Problem requirements →
Where the word "only" shows up in the entries below, please copy the whole line.

Itemized modification records
BEGIN

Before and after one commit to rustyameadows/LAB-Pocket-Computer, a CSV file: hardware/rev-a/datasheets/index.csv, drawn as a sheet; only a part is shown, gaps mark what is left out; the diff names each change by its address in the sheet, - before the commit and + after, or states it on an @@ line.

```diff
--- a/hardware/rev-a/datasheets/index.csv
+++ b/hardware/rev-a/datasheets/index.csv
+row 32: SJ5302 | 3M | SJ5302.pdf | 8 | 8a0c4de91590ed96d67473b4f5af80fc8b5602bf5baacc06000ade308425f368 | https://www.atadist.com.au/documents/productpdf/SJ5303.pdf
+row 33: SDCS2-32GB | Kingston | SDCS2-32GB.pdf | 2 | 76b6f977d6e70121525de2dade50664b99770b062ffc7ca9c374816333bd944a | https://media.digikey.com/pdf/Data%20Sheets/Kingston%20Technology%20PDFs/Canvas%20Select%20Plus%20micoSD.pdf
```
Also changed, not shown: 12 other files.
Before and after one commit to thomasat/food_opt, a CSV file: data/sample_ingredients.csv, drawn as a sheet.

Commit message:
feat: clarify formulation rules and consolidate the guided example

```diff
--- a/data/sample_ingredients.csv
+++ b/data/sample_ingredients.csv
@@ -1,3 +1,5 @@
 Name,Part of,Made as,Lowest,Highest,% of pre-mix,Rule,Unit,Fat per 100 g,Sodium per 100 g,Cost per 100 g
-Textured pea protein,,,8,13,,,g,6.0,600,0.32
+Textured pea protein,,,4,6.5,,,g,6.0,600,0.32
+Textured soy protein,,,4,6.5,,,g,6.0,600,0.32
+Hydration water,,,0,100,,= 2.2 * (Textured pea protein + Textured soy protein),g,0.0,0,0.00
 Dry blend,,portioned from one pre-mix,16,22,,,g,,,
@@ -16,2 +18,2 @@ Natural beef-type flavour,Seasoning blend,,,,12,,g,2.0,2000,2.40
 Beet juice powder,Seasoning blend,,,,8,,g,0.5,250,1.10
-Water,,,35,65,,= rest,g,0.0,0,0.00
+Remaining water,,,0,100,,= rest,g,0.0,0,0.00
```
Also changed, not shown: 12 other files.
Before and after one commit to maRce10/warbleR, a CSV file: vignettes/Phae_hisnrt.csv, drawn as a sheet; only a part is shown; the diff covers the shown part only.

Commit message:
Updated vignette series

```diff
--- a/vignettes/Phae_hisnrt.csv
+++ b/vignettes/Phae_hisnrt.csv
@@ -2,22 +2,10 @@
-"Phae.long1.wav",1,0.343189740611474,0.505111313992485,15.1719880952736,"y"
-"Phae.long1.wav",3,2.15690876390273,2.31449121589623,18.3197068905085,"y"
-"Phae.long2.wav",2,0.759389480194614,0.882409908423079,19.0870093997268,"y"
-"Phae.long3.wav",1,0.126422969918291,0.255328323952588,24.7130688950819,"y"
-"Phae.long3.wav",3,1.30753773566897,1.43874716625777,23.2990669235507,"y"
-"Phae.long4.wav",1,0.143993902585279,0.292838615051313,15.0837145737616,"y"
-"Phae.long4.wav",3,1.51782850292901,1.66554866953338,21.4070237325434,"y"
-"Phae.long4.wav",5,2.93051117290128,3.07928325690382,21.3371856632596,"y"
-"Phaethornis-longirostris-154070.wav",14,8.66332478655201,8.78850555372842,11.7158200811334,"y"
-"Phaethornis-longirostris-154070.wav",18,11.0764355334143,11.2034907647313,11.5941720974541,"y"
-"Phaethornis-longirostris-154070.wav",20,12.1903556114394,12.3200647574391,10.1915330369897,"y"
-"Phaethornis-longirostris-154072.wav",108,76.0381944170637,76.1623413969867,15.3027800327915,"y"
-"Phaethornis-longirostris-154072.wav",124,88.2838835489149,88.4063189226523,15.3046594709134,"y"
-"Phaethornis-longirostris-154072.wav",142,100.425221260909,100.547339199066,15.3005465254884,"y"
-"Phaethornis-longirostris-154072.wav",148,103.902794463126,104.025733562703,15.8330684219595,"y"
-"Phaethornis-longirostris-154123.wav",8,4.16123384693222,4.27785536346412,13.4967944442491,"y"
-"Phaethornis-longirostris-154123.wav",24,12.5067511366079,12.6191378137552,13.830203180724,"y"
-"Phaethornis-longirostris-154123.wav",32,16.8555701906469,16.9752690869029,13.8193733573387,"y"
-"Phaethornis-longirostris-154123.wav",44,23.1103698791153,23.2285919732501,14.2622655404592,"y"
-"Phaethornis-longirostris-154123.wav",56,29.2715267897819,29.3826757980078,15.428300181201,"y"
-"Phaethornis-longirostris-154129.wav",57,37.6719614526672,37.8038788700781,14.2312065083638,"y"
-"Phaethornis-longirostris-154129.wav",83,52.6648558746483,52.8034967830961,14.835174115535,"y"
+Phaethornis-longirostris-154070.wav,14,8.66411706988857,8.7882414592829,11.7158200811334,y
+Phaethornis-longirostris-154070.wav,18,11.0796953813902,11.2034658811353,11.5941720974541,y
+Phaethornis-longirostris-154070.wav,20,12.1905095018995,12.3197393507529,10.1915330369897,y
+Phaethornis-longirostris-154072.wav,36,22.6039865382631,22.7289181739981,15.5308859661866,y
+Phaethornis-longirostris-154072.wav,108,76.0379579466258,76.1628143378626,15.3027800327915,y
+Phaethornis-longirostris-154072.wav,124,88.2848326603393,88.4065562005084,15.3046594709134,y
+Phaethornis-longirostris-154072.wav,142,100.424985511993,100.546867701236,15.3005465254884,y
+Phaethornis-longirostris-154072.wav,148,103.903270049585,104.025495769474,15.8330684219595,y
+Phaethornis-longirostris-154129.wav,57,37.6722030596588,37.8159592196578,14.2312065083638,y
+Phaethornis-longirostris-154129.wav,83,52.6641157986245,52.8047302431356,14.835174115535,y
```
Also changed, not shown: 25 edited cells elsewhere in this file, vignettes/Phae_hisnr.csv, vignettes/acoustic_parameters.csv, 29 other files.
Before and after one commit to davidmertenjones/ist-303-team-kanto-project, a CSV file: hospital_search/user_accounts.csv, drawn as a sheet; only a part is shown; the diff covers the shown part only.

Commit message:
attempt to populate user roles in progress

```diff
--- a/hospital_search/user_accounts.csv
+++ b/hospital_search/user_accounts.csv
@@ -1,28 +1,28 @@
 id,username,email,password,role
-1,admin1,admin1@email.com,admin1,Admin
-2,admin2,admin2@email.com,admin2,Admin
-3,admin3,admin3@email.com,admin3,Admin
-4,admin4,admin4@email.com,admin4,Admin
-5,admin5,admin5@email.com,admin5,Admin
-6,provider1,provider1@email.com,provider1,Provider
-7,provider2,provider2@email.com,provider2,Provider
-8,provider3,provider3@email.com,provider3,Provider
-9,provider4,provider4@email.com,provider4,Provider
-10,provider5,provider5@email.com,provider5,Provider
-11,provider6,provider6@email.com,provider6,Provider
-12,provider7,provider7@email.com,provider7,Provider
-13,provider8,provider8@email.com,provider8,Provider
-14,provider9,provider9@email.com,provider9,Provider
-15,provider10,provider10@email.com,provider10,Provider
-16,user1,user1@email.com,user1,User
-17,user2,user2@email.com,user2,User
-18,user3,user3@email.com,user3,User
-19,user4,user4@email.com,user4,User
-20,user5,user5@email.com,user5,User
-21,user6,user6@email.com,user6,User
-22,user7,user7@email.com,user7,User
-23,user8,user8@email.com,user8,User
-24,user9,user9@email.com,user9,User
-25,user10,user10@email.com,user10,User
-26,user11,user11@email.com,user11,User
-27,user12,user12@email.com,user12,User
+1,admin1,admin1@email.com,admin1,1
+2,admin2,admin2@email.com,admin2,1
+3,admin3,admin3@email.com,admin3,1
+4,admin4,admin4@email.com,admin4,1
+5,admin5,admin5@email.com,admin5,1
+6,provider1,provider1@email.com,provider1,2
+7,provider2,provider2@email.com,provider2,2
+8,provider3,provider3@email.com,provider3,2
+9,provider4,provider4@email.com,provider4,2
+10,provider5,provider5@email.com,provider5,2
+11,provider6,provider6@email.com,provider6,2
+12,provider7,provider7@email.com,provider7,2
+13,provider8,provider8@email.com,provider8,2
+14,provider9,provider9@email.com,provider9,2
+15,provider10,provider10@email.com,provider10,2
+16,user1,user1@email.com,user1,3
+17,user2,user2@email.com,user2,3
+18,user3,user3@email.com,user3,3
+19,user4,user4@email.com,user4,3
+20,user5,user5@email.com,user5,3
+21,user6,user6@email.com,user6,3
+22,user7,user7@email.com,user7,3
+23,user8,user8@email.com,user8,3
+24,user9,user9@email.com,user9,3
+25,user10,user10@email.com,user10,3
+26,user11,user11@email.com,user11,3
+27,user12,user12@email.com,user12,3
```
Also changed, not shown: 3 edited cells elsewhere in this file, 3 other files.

END

Solution to the problem →
Before and after one commit to rustyameadows/LAB-Pocket-Computer, a CSV file: hardware/rev-a/datasheets/index.csv, drawn as a sheet; only a part is shown, gaps mark what is left out; the diff names each change by its address in the sheet, - before the commit and + after, or states it on an @@ line.
Before and after one commit to maRce10/warbleR, a CSV file: vignettes/Phae_hisnrt.csv, drawn as a sheet; only a part is shown; the diff covers the shown part only.
Before and after one commit to davidmertenjones/ist-303-team-kanto-project, a CSV file: hospital_search/user_accounts.csv, drawn as a sheet; only a part is shown; the diff covers the shown part only.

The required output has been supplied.